Zak Bagans was just another working stiff peddling cell phones for a giant corporation when he found his calling. A highly unusual and scary one.
For seven straight nights he woke to a woman screaming his full name. Odder still considering he lived alone in his Trenton, Mich., apartment. On the last night he had been asleep on his stomach when he was once again awaken in the same manner. This time it felt like something was on his back pinning him down. After about 30 seconds, Bagans felt like he could move again. He flipped over and immediately faced the shadow figure of a woman at the foot of his bed. To this day it’s still a moment he has trouble describing.
“It’s like having contact with an alien,” Bagans said during a recent phone interview. “I don’t think this was just some random experience with a ghost. I think whatever prayers I was saying (at the time) were answered. This was my purpose.”

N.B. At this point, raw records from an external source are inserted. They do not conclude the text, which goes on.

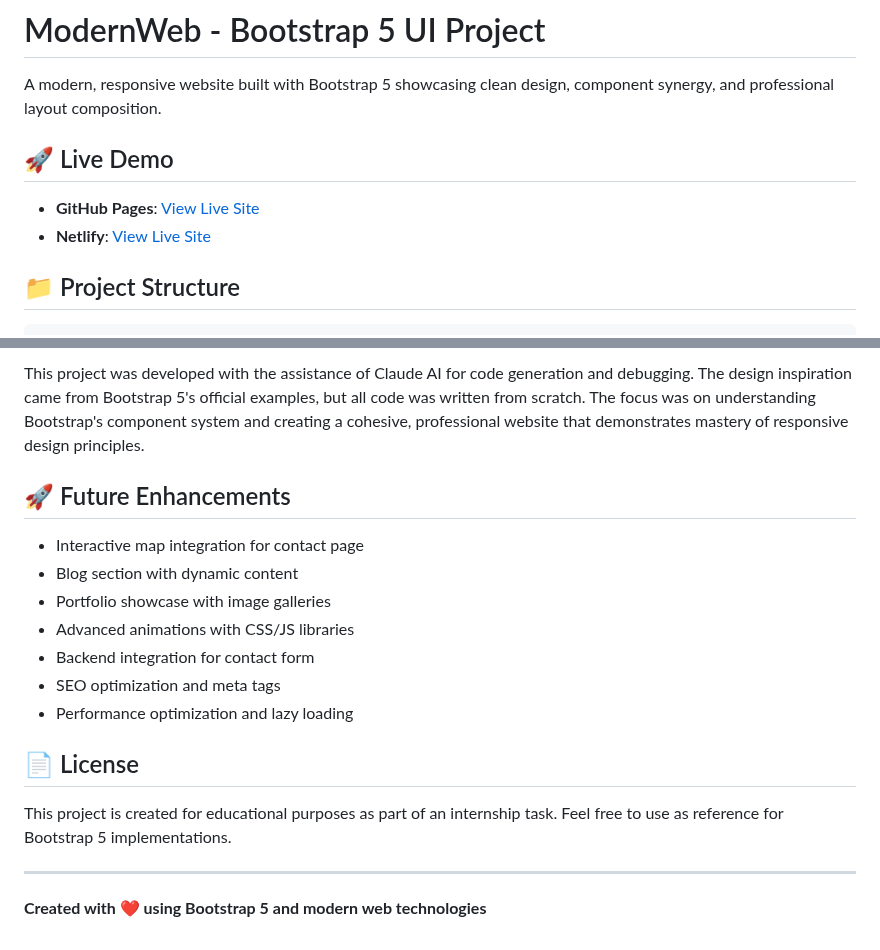
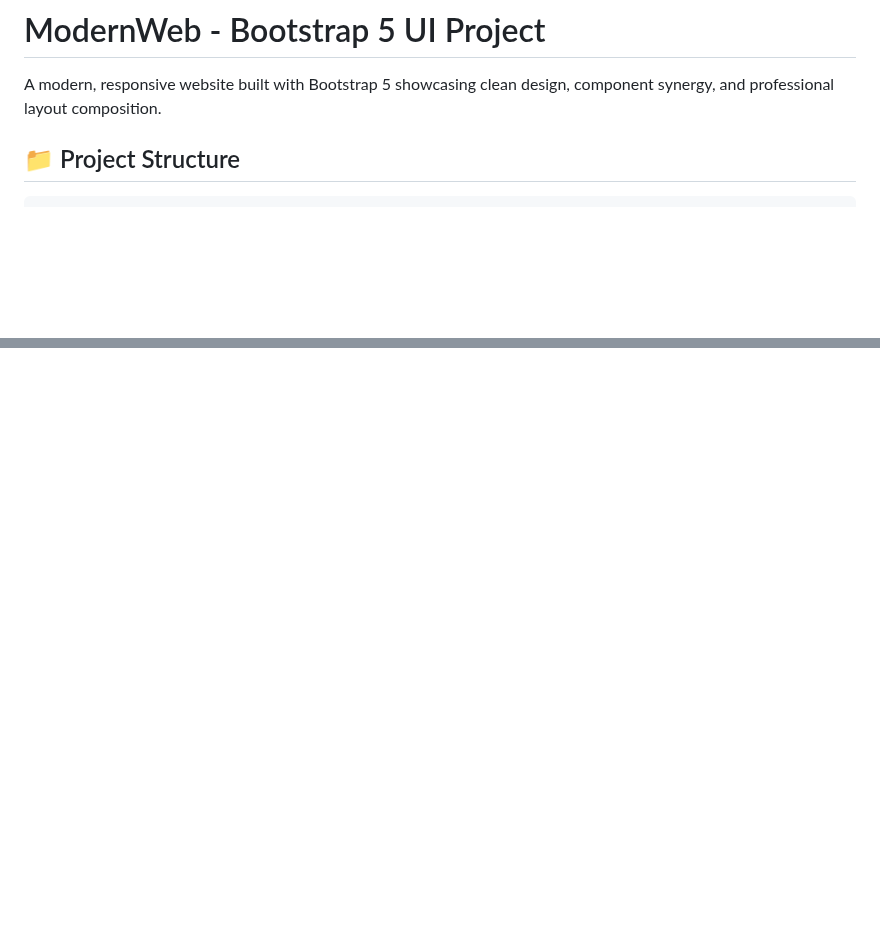
Before and after one commit to AjitheshReddy1/Keshavsoft, a Markdown page: README.md, 2 parts joined by grey strips. Rendered like a GitHub page; blank space fills up the shorter version.

```diff
--- a/README.md
+++ b/README.md
@@ -1,11 +1,6 @@
 # ModernWeb - Bootstrap 5 UI Project
 
 A modern, responsive website built with Bootstrap 5 showcasing clean design, component synergy, and professional layout composition.
-
-## 🚀 Live Demo
-
-- **GitHub Pages**: [View Live Site](https://yourusername.github.io/modernweb-bootstrap5)
-- **Netlify**: [View Live Site](https://modernweb-bootstrap5.netlify.app)
 
 ## 📁 Project Structure
 
@@ -212,19 +104,0 @@ All components adapt seamlessly across devices using Bootstrap's responsive util
-This project was developed with the assistance of Claude AI for code generation and debugging. The design inspiration came from Bootstrap 5's official examples, but all code was written from scratch. The focus was on understanding Bootstrap's component system and creating a cohesive, professional website that demonstrates mastery of responsive design principles.
-
-## 🚀 Future Enhancements
-
-- Interactive map integration for contact page
-- Blog section with dynamic content
-- Portfolio showcase with image galleries
-- Advanced animations with CSS/JS libraries
-- Backend integration for contact form
-- SEO optimization and meta tags
-- Performance optimization and lazy loading
-
-## 📄 License
-
-This project is created for educational purposes as part of an internship task. Feel free to use as reference for Bootstrap 5 implementations.
-
----
-
-**Created with ❤️ using Bootstrap 5 and modern web technologies**
```
Also changed, not shown: other parts of README.md (+0 -102 lines).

Bagans’ fate was sort of sealed when he returned to Michigan two years later for a visit, after having moved to Las Vegas. He took a video camera back to that apartment complex, gained entry to his old unit thanks to a friendly maintenance man and showed him what he had written on the inside of a cabinet door: “This place is haunted” along with his name and the date. Bagans told the maintenance worker about his experience. That’s when the man revealed that a woman who lived there before Bagans had killed herself in the bathtub.
“That for me kind of validated my experience,” Bagans said. “Once I heard that, I was really hooked on doing this forever.”
He went on to host the paranormal reality series “Ghost Adventures,” now in its seventh season on the Travel Channel. It has taken Bagans and fellow ghost hunters Nick Groff and Aaron Goodwin all over the world investigating some of the most notorious haunted locales. They’ve used some of the latest technology to capture what they consider aural and visual proof of the existence of the supernatural.
“The level of communication (with spirits) I get now is what drives me,” Bagans said. “That is what’s groundbreaking in this field.”
One of his favorite devices is the SB7 Spirit Box, which sweeps through radio waves at a rapid clip to catch any interference. Bagans has used it numerous times to capture what’s believed to be spirits answering his questions.
“I don’t care who believes and who doesn’t,” he said of his results. “I know what we’re getting are voices that we can’t explain. I don’t know whose voices they are, but they aren’t of the living. We need to listen to them.”
Bagans concocted an interesting way to do just that. He collaborated with EDM pioneer Praga Khan (of Lords of Acid) to create an album of music built around these spirit voices. NecroFusion features 11 tracks, each telling a story of a departed soul and featuring actual electronic voice phenomena (EVP) that Bagans has recorded on his adventures. Khan’s music — both eerie and engaging — is meant to reflect the emotions Bagans felt during these experiences.
One of those on NecroFusion is titled “Poor Pearl.” It’s about 22-year-old Pearl Bryan of Indiana, whose decapitated body was found in 1896 near a slaughterhouse, on a site where supposed devil worship was conducted. It’s now the location of Bobby Mackey’s Music World near Cincinnati, considered one of the most haunted nightclubs in the country.
On “Poor Pearl,” Bagans is heard stating, “I think Pearl is safe now from her killers.” An EVP recording of a voice replying, “Is she?” follows.
NecroFusion isn’t just a project to satiate Bagans’ affinity for music, but a way for these voices to be heard. He believes just by listening to them, they can finally be at peace.
“They’ve wanted to say these things since they may have died under mysterious circumstances or took their own life,” Bagans said. “They just want to be heard so they can move on. Hearing these voices can not only help us understand the afterlife, but help them rest.”